By K.A. Daleman. It does not take a social scientist to make the revelation that bullying occurs in virtually every social species on the planet, mammalian and otherwise. Chances are that if an organism lives in a social group environment, there will be cases of bullying that occur that we, as human observers, deem to be an animalistic necessity to establish a hierarchy within the pack. This innate propensity also exists in humans which, as much as we would like to disbelieve, does not put humans much further up the evolutionary ladder than a pack of wild dogs given the atavistic perpetuation of bullying in our society.
As devastating as her death is, Amanda Todd has been a martyr for the issue but no more so than Dawn-Marie Wesley was twelve years ago, never mind the numerous other cases that never come to mass public attention. These bullying-motivated suicides initially inspire a Tsunami of public discussion on bullying, youth suicide and mental health issues only to ebb away in a matter of months. We, as a society, have failed miserably – the message that Dawn-Marie sent to us has not been heeded. We have had a full twelve years to take her lesson to heart and that has not happened; I daresay that the bullying problem has actually worsened.
Contrary to popular opinion, I do not believe that parents are raising bullies at home any more than they are raising victims. I can again make the comparison with dogs – the reserved, well-behaved canine at home suddenly has a completely different personality at the dog-park, much to the surprise of the dogwalker, simply because it is in a different social environment. Humans are capable of similar dispositional shifts depending on the social environment, how ingrained their self-control and what behaviour they believe they will “get away with”; the hockey riots would be enough said to substantiate this claim – not one of those riot participants behaves like that at home, I am sure.
Bullying appears to be an adaptive behaviour that a child learns to use to his or her advantage when he or she enters a different social environment; to be blunt, the majority of kids are learning how to “get away with” bullying when they first start school. To be fair, I am not saying that they learn the behaviour in Kindergarten but I am saying that they learn that is acceptable by default in that it is not squelched at the outset. I do not know if the elementary school teachers simply cannot recognize these behaviours as bullying in its infancy or if they choose to look the other way in the hopes that the issue will resolve itself, but either way the child learns that the bullying behaviour is acceptable because it has not been clearly addressed to the child as unacceptable. Fast forward the situation from Grade One to Grade Ten and the problem grows exponentially. Teachers encourage the student victims to “stand up to the bully” when the teachers themselves fail to do so and thus I would suggest that the next time one of these teachers is threatened, assaulted or intimidated by another adult that they do not call the police and file a report but rather “stand up” to their assailant themselves.

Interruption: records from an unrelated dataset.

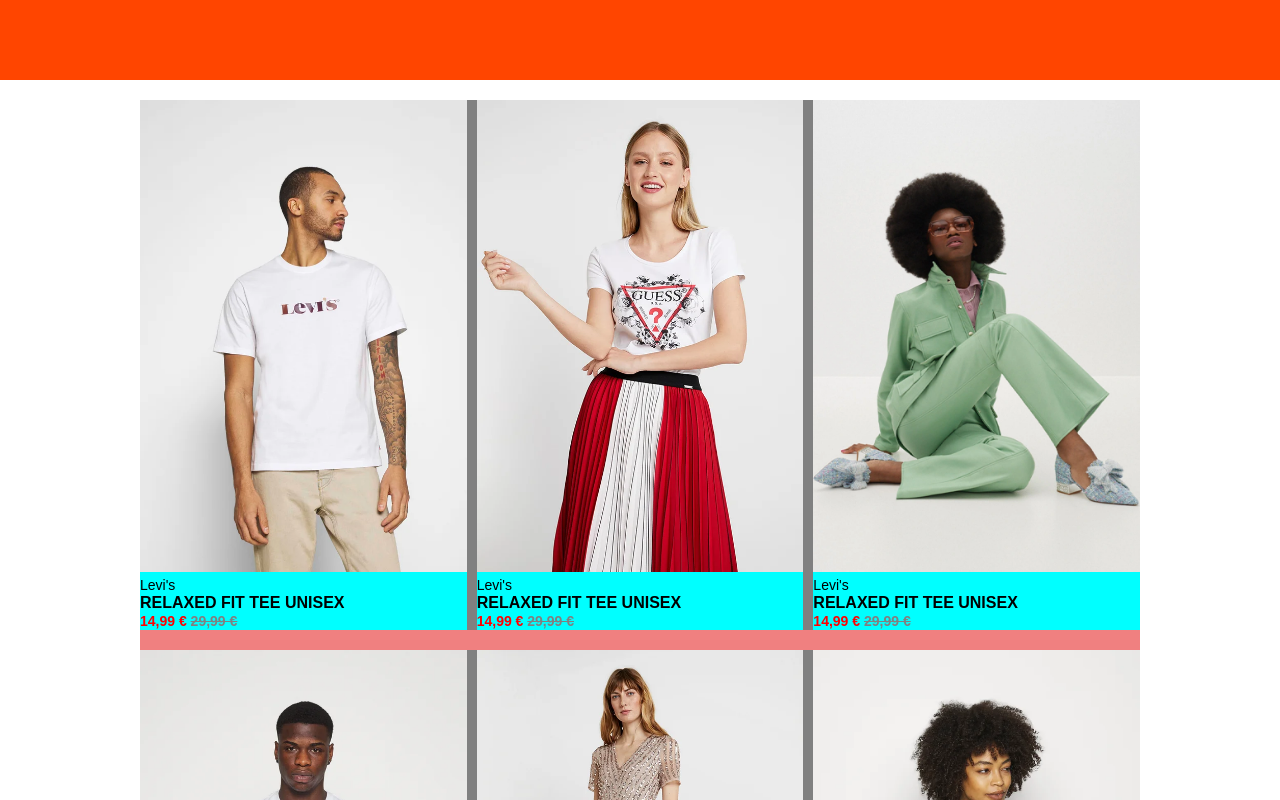
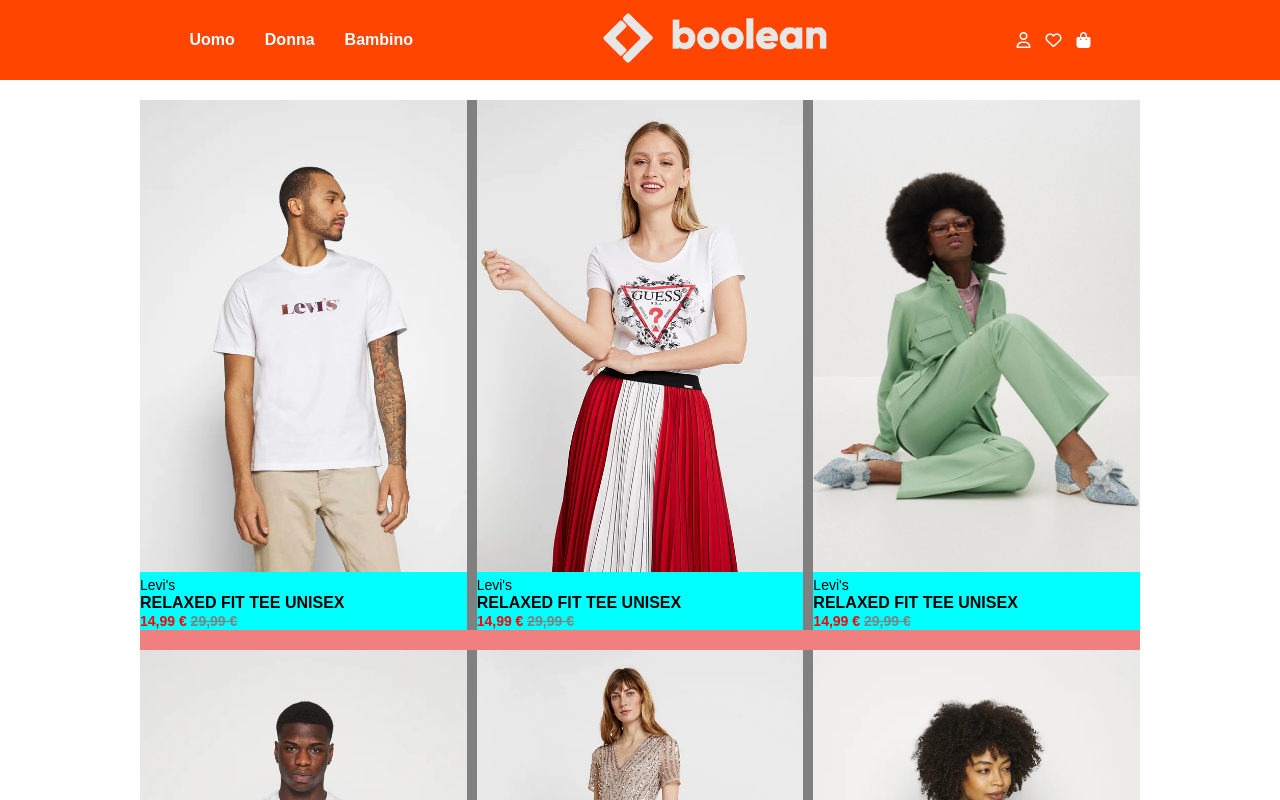
Before and after one commit to EmanueleDinaro/html-css-boolando, a plain HTML site: page index.html in a window 1280 px wide. Shown: the top 800 px of the page. Drawn offline with Linux system fonts and the light colour scheme.

Commit message:
feat: add header logo, nav, icons

```diff
--- a/css/style.css
+++ b/css/style.css
@@ -9,7 +9,7 @@
 }
 
 /*--------------
-    FONT
+    TYPOGRAPHY
 --------------*/
 
 *{
@@ -42,6 +42,15 @@
     text-decoration: line-through;
 }
 
+header .nav ul li a{
+    color: white;
+    font-weight: bold;
+    text-decoration: none;
+}
+
+header .nav-icons{
+    color: white;
+}
 /*--------------
     GENERAL
 --------------*/
@@ -65,8 +74,28 @@ header{
     width: 100%;
     min-height: 80px;
     margin-bottom: 20px;
+    display: flex;
+    justify-content: space-evenly;
+    align-items: center;
 }
 
+header .nav ul{
+    list-style: none;
+    display: flex;
+    gap: 30px;
+    line-height: 80px;
+}
+
+
+header .logo > img{
+    height: 50px;
+}
+
+header .nav-icons{
+    line-height: 80px;
+    display: flex;
+    gap: 15px;
+}
 /*--------------
     MAIN
 --------------*/
--- a/index.html
+++ b/index.html
@@ -6,9 +6,31 @@
     <title>Boolando</title>
 
     <link rel="stylesheet" href="css/style.css">
+    <!-- FontAwesome -->
+    <link rel="stylesheet" href="https://cdnjs.cloudflare.com/ajax/libs/font-awesome/6.6.0/css/all.min.css" integrity="sha512-Kc323vGBEqzTmouAECnVceyQqyqdsSiqLQISBL29aUW4U/M7pSPA/gEUZQqv1cwx4OnYxTxve5UMg5GT6L4JJg==" crossorigin="anonymous" referrerpolicy="no-referrer" />
+    <!-- /FontAwesome -->
+
 </head>
 <body>
-    <header></header>
+    <header>
+        <div class="nav">
+            <ul>
+                <li><a href="#">Uomo</a></li>
+                <li><a href="#">Donna</a></li>
+                <li><a href="#">Bambino</a></li>
+            </ul>
+        </div>
+
+        <div class="logo">
+            <img src="img/boolean-logo.png" alt="logo">
+        </div>
+
+        <div class="nav-icons">
+            <i class="fa-regular fa-user"></i>
+            <i class="fa-regular fa-heart"></i>
+            <i class="fa-solid fa-bag-shopping"></i>
+        </div>
+    </header>
 
     <main class="debug">
         <div class="container">
```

It would be too easy to point a finger at teachers and blame them when realistically laying blame is a blatant attempt at shirking one’s own responsibility; instead, I would argue that we, as a society, have to actually address the issue with some concerted effort lest Amanda’s death –like her predecessor Dawn-Marie – be in vain. If it means that we have to staff the Kindergarten classrooms with behaviourists or police officers or Cesar Milan then so be it, but if the adage of “an ounce of prevention is worth a pound of cure” holds true, then preventing a child from learning that they can bully others is surely easier than trying to deal with the behaviour once it is ingrained. An aggressive dog is disciplined and immediately removed from the company of other canines by the responsible handler at the first indication of trouble and preferably before an injury occurs. Conversely, an aggressive child is scolded with a few sharp words and the rolling of eyes after another child is injured. I highly doubt that this latter style of reprimand would be well-received at the dog park nor would it be viewed as responsible dog ownership, so why is it acceptable adult methodology for addressing bullying in the classroom? For any teacher that balks at the idea of giving up control of their classroom to a supervisor I would counter that the teachers never do have control of the class – the bullies do, which is confirmed every time a bully is reprimanded with a few sharp words and the rolling of eyes.
Wednesday, February 27th is Anti-Bullying Day in BC and I would suggest that we do more than just wear a pink t-shirt and talk about bullying amongst ourselves. It is high time that we, as a society, come to terms with the magnitude of the situation and actually do something about it – we owe that much to Amanda and Dawn-Marie and the countless other victims who suffer from the abuse of bullies. Our society does not need more policies or t-shirts or funerals; what we need is to stop the bullying.